## Information provided

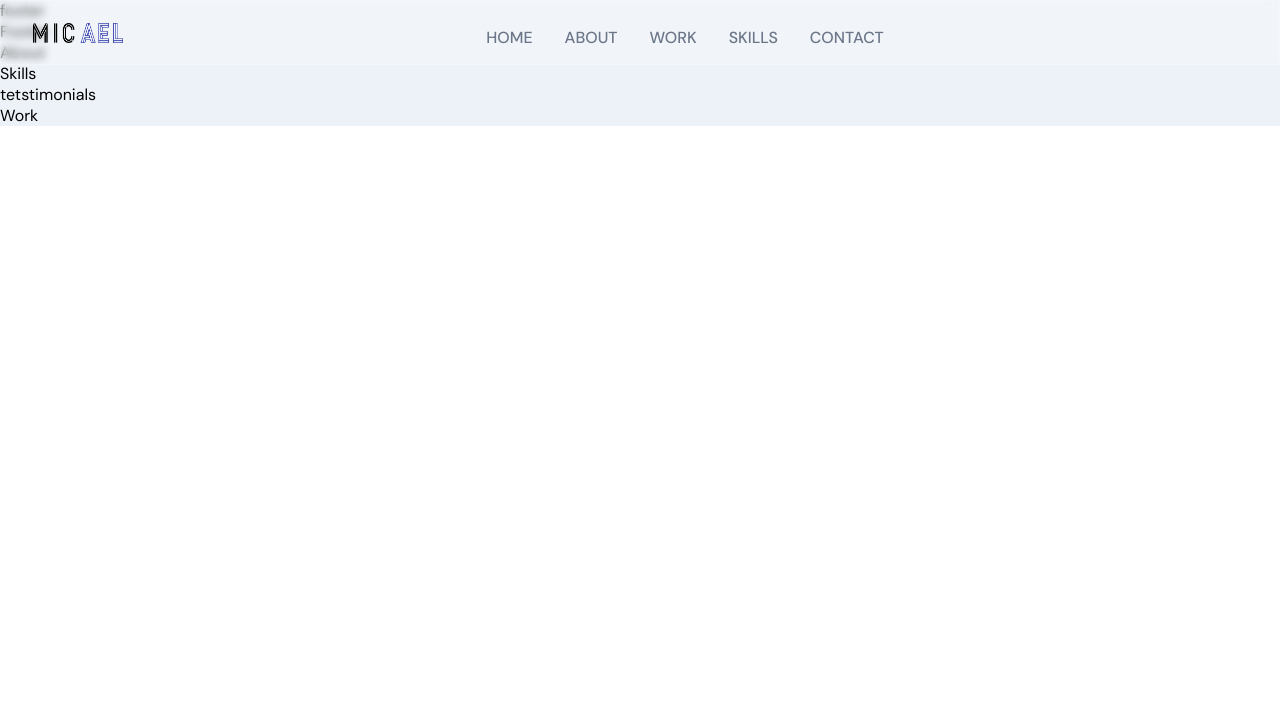
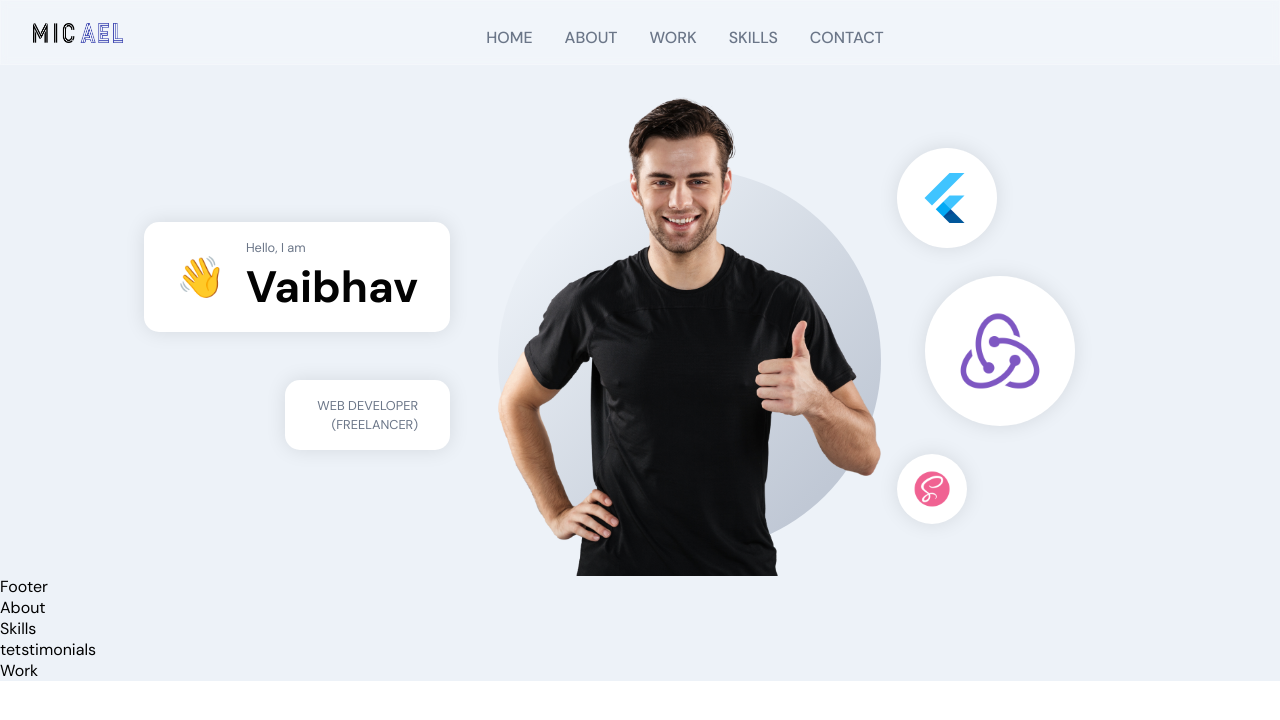
Before and after one commit to Vaibhavsoni109/Vaibhav_portfolio, a React (Vite) app in the folder frontend/: page / in a window 1280 px wide. Shown: the top 720 px of the page. Built offline with nearby package versions, Linux system fonts and the light colour scheme.

Commit message:
header section complete

```diff
--- a/frontend/src/container/Header/Header.jsx
+++ b/frontend/src/container/Header/Header.jsx
@@ -1,9 +1,70 @@
 import React from 'react'
 import './Header.scss'
+import {motion} from "framer-motion";
+import { images } from '../../constants';
+const scaleVariants = {
+  whileInView: {
+    scale: [0, 1],
+    opacity: [0, 1],
+    transition: {
+      duration: 1,
+      ease: 'easeInOut',
+    },
+  },
+};
 const Header = () => {
   return (
-    <div>
-      footer
+    <div className='app__header app__flex'>
+      <motion.div
+        whileInView={{x:[-100,0],opacity:[0,1]}}
+        transition={{ duration: 0.5 }}
+      className="app__header-info"
+    >
+      <div className="app__header-badge">
+        <div className="badge-cmp app__flex">
+          <span>👋</span>
+          <div style={{ marginLeft: 20 }}>
+            <p className="p-text">Hello, I am</p>
+            <h1 className="head-text">Vaibhav</h1>
+          </div>
+        </div>
+
+        <div className="tag-cmp app__flex">
+          <p className="p-text">Web Developer </p>
+          <p className="p-text">(Freelancer)</p>
+        </div>
+      </div>
+      </motion.div>
+
+      <motion.div
+       whileInView={{ opacity: [0, 1] }}
+       transition={{ duration: 0.5, delayChildren: 0.5 }}
+       className="app__header-img"
+       >
+          <img src={images.profile} alt="profile_bg" />
+      <motion.img
+        whileInView={{ scale: [0, 1] }}
+        transition={{ duration: 1, ease: 'easeInOut' }}
+        src={images.circle}
+        alt="profile_circle"
+        className="overlay_circle"
+      />
+
+      </motion.div>
+
+      <motion.div
+        variants={scaleVariants}
+        whileInView={scaleVariants.whileInView}
+        className="app__header-circles"
+      >
+
+      {[images.flutter, images.redux, images.sass].map((circle, index) => (
+        <div className="circle-cmp app__flex" key={`circle-${index}`}>
+          <img src={circle} alt="profile_bg" />
+        </div>
+      ))}
+      </motion.div>
+
     </div>
   )
 }
--- a/frontend/src/container/Header/Header.scss
+++ b/frontend/src/container/Header/Header.scss
@@ -0,0 +1,198 @@
+#home
+{
+    position: relative;
+    background: url('../../assets/bgIMG.png');
+    background-size: cover;
+    background-repeat:repeat ;
+
+    .app__wrapper
+    {
+        padding: 0%;
+    }
+    .copyright
+    {
+        display: none;
+    }
+}
+
+.app__header {
+    flex: 1;
+    width: 100%;
+    height: 100%;
+    flex-direction: row;
+//
+    padding: 6rem 6rem 0rem;
+
+
+    @media screen and (min-width: 2000px) {
+      padding-top: 8rem;
+    }
+
+    @media screen and (max-width: 1200px) {
+      flex-direction: column;
+
+    }
+
+    @media screen and (max-width: 450px) {
+      padding: 6rem 1rem 2rem;
+    }
+  }
+
+  .app__header-info {
+    flex: 0.65;
+    display: flex;
+    flex-direction: column;
+    justify-content: flex-start;
+    align-items: flex-start;
+    height: 100%;
+
+    margin: 0 3rem;
+
+    @media screen and (max-width: 1200px) {
+      width: 100%;
+      margin-right: 0rem;
+    }
+  }
+
+  .app__header-badge {
+    width: 100%;
+    display: flex;
+    justify-content: flex-end;
+    align-items: flex-end;
+    flex-direction: column;
+
+    .badge-cmp,
+    .tag-cmp {
+      padding: 1rem 2rem;
+      background: var(--white-color);
+      border-radius: 15px;
+      flex-direction: row;
+      width: auto;
+
+      box-shadow: 0px 0px 20px rgba(0, 0, 0, 0.1);
+    }
+
+    .tag-cmp {
+      flex-direction: column;
+      margin-top: 3rem;
+
+      p {
+        width: 100%;
+        text-transform: uppercase;
+        text-align: right;
+      }
+    }
+
+    span {
+      font-size: 2.5rem;
+
+      @media screen and (min-width: 2000px) {
+        font-size: 5rem;
+      }
+    }
+
+    @media screen and (max-width: 1200px) {
+      justify-content: flex-start;
+      align-items: flex-start;
+    }
+  }
+
+  .app__header-circles {
+    flex: 0.75;
+    display: flex;
+    flex-direction: column;
+    justify-content: space-evenly;
+    align-items: flex-start;
+    height: 100%;
+    margin-left: 1rem;
+
+    div {
+      width: 100px;
+      height: 100px;
+      border-radius: 50%;
+
+      background: var(--white-color);
+      box-shadow: 0px 0px 20px rgba(0, 0, 0, 0.1);
+
+      img {
+        width: 60%;
+        height: 60%;
+      }
+    }
+
+    // circles with different height & width
+
+    div:nth-child(1) {
+      width: 100px;
+      height: 100px;
+    }
+
+    div:nth-child(2) {
+      margin: 1.75rem;
+      width: 150px;
+      height: 150px;
+    }
+
+    div:nth-child(3) {
+      width: 70px;
+      height: 70px;
+    }
+
+    @media screen and (min-width: 2000px) {
+      div:nth-child(2) {
+        width: 400px;
+        height: 400px;
+      }
+
+      div:nth-child(3) {
+        width: 170px;
+        height: 170px;
+      }
+
+      div:nth-child(1) {
+        width: 200px;
+        height: 200px;
+      }
+    }
+
+    @media screen and (max-width: 1200px) {
+      width: 100%;
+      flex-direction: row;
+      flex-wrap: wrap;
+      margin-left: 0;
+
+      div {
+        margin: 1rem;
+      }
+    }
+  }
+
+  .app__header-img {
+    flex: 1;
+    height: 100%;
+
+    display: flex;
+    justify-content: flex-end;
+    align-items: flex-end;
+    position: relative;
+
+    img {
+      width: 100%;
+      object-fit: contain;
+      z-index: 1;
+    }
+
+    .overlay_circle {
+      position: absolute;
+      left: 0;
+      right: 0;
+      bottom: 0;
+      z-index: 0;
+      width: 100%;
+      height: 90%;
+    }
+
+    @media screen and (max-width: 1200px) {
+      margin: 2rem 0;
+    }
+  }
```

## Prompt
Only the records themselves, retyped exactly, belong in the answer; please leave all images behind.

## Result
Before and after one commit to Vaibhavsoni109/Vaibhav_portfolio, a React (Vite) app in the folder frontend/: page / in a window 1280 px wide. Shown: the top 720 px of the page. Built offline with nearby package versions, Linux system fonts and the light colour scheme.

Commit message:
header section complete

```diff
--- a/frontend/src/container/Header/Header.jsx
+++ b/frontend/src/container/Header/Header.jsx
@@ -1,9 +1,70 @@
 import React from 'react'
 import './Header.scss'
+import {motion} from "framer-motion";
+import { images } from '../../constants';
+const scaleVariants = {
+  whileInView: {
+    scale: [0, 1],
+    opacity: [0, 1],
+    transition: {
+      duration: 1,
+      ease: 'easeInOut',
+    },
+  },
+};
 const Header = () => {
   return (
-    <div>
-      footer
+    <div className='app__header app__flex'>
+      <motion.div
+        whileInView={{x:[-100,0],opacity:[0,1]}}
+        transition={{ duration: 0.5 }}
+      className="app__header-info"
+    >
+      <div className="app__header-badge">
+        <div className="badge-cmp app__flex">
+          <span>👋</span>
+          <div style={{ marginLeft: 20 }}>
+            <p className="p-text">Hello, I am</p>
+            <h1 className="head-text">Vaibhav</h1>
+          </div>
+        </div>
+
+        <div className="tag-cmp app__flex">
+          <p className="p-text">Web Developer </p>
+          <p className="p-text">(Freelancer)</p>
+        </div>
+      </div>
+      </motion.div>
+
+      <motion.div
+       whileInView={{ opacity: [0, 1] }}
+       transition={{ duration: 0.5, delayChildren: 0.5 }}
+       className="app__header-img"
+       >
+          <img src={images.profile} alt="profile_bg" />
+      <motion.img
+        whileInView={{ scale: [0, 1] }}
+        transition={{ duration: 1, ease: 'easeInOut' }}
+        src={images.circle}
+        alt="profile_circle"
+        className="overlay_circle"
+      />
+
+      </motion.div>
+
+      <motion.div
+        variants={scaleVariants}
+        whileInView={scaleVariants.whileInView}
+        className="app__header-circles"
+      >
+
+      {[images.flutter, images.redux, images.sass].map((circle, index) => (
+        <div className="circle-cmp app__flex" key={`circle-${index}`}>
+          <img src={circle} alt="profile_bg" />
+        </div>
+      ))}
+      </motion.div>
+
     </div>
   )
 }
--- a/frontend/src/container/Header/Header.scss
+++ b/frontend/src/container/Header/Header.scss
@@ -0,0 +1,198 @@
+#home
+{
+    position: relative;
+    background: url('../../assets/bgIMG.png');
+    background-size: cover;
+    background-repeat:repeat ;
+
+    .app__wrapper
+    {
+        padding: 0%;
+    }
+    .copyright
+    {
+        display: none;
+    }
+}
+
+.app__header {
+    flex: 1;
+    width: 100%;
+    height: 100%;
+    flex-direction: row;
+//
+    padding: 6rem 6rem 0rem;
+
+
+    @media screen and (min-width: 2000px) {
+      padding-top: 8rem;
+    }
+
+    @media screen and (max-width: 1200px) {
+      flex-direction: column;
+
+    }
+
+    @media screen and (max-width: 450px) {
+      padding: 6rem 1rem 2rem;
+    }
+  }
+
+  .app__header-info {
+    flex: 0.65;
+    display: flex;
+    flex-direction: column;
+    justify-content: flex-start;
+    align-items: flex-start;
+    height: 100%;
+
+    margin: 0 3rem;
+
+    @media screen and (max-width: 1200px) {
+      width: 100%;
+      margin-right: 0rem;
+    }
+  }
+
+  .app__header-badge {
+    width: 100%;
+    display: flex;
+    justify-content: flex-end;
+    align-items: flex-end;
+    flex-direction: column;
+
+    .badge-cmp,
+    .tag-cmp {
+      padding: 1rem 2rem;
+      background: var(--white-color);
+      border-radius: 15px;
+      flex-direction: row;
+      width: auto;
+
+      box-shadow: 0px 0px 20px rgba(0, 0, 0, 0.1);
+    }
+
+    .tag-cmp {
+      flex-direction: column;
+      margin-top: 3rem;
+
+      p {
+        width: 100%;
+        text-transform: uppercase;
+        text-align: right;
+      }
+    }
+
+    span {
+      font-size: 2.5rem;
+
+      @media screen and (min-width: 2000px) {
+        font-size: 5rem;
+      }
+    }
+
+    @media screen and (max-width: 1200px) {
+      justify-content: flex-start;
+      align-items: flex-start;
+    }
+  }
+
+  .app__header-circles {
+    flex: 0.75;
+    display: flex;
+    flex-direction: column;
+    justify-content: space-evenly;
+    align-items: flex-start;
+    height: 100%;
+    margin-left: 1rem;
+
+    div {
+      width: 100px;
+      height: 100px;
+      border-radius: 50%;
+
+      background: var(--white-color);
+      box-shadow: 0px 0px 20px rgba(0, 0, 0, 0.1);
+
+      img {
+        width: 60%;
+        height: 60%;
+      }
+    }
+
+    // circles with different height & width
+
+    div:nth-child(1) {
+      width: 100px;
+      height: 100px;
+    }
+
+    div:nth-child(2) {
+      margin: 1.75rem;
+      width: 150px;
+      height: 150px;
+    }
+
+    div:nth-child(3) {
+      width: 70px;
+      height: 70px;
+    }
+
+    @media screen and (min-width: 2000px) {
+      div:nth-child(2) {
+        width: 400px;
+        height: 400px;
+      }
+
+      div:nth-child(3) {
+        width: 170px;
+        height: 170px;
+      }
+
+      div:nth-child(1) {
+        width: 200px;
+        height: 200px;
+      }
+    }
+
+    @media screen and (max-width: 1200px) {
+      width: 100%;
+      flex-direction: row;
+      flex-wrap: wrap;
+      margin-left: 0;
+
+      div {
+        margin: 1rem;
+      }
+    }
+  }
+
+  .app__header-img {
+    flex: 1;
+    height: 100%;
+
+    display: flex;
+    justify-content: flex-end;
+    align-items: flex-end;
+    position: relative;
+
+    img {
+      width: 100%;
+      object-fit: contain;
+      z-index: 1;
+    }
+
+    .overlay_circle {
+      position: absolute;
+      left: 0;
+      right: 0;
+      bottom: 0;
+      z-index: 0;
+      width: 100%;
+      height: 90%;
+    }
+
+    @media screen and (max-width: 1200px) {
+      margin: 2rem 0;
+    }
+  }
```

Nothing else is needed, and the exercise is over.